Your instructions
If a line in the data below contains "changed", copy it.

◆ ◆ ◆

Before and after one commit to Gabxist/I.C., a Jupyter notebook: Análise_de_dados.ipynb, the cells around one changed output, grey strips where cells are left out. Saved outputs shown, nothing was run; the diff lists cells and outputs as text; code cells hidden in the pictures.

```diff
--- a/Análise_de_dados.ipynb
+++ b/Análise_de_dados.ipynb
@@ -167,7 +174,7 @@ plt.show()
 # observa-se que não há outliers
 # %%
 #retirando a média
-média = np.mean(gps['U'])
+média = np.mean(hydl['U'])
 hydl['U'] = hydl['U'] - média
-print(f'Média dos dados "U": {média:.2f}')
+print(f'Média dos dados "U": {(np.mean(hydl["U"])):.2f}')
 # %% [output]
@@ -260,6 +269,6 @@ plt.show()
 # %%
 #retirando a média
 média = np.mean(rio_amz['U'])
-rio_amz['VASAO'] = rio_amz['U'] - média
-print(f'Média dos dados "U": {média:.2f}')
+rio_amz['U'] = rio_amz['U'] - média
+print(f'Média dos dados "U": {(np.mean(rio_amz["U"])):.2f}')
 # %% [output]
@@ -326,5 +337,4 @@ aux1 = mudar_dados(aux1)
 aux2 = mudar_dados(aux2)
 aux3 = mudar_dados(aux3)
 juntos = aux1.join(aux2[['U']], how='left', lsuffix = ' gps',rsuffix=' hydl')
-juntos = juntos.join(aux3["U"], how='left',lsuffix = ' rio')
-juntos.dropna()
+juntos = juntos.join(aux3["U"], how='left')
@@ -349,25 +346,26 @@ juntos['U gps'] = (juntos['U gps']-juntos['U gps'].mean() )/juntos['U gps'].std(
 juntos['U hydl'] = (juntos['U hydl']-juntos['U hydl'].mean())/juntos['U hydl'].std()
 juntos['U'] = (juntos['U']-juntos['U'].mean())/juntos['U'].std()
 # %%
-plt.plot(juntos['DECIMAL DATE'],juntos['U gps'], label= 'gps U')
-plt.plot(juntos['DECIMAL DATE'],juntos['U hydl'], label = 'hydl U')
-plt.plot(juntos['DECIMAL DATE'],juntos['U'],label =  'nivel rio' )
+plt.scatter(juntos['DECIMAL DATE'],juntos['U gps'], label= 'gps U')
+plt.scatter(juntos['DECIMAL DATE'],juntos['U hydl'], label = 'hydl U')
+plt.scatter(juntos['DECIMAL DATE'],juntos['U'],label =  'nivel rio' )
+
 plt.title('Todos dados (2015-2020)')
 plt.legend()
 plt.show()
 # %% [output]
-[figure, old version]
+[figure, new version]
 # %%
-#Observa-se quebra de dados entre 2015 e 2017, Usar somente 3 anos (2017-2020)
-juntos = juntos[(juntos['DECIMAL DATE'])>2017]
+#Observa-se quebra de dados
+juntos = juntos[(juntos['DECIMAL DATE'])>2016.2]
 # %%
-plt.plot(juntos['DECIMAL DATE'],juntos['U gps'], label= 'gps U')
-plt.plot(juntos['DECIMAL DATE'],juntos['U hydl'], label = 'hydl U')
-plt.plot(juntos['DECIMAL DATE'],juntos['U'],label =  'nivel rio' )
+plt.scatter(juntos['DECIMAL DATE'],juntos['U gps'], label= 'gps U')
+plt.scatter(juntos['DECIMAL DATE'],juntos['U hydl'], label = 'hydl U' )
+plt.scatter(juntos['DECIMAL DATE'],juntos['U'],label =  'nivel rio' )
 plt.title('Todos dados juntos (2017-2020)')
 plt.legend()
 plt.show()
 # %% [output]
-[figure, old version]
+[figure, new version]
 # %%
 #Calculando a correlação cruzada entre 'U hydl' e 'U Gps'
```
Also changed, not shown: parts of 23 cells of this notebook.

◆ ◆ ◆

Task output
Before and after one commit to Gabxist/I.C., a Jupyter notebook: Análise_de_dados.ipynb, the cells around one changed output, grey strips where cells are left out. Saved outputs shown, nothing was run; the diff lists cells and outputs as text; code cells hidden in the pictures.
Also changed, not shown: parts of 23 cells of this notebook.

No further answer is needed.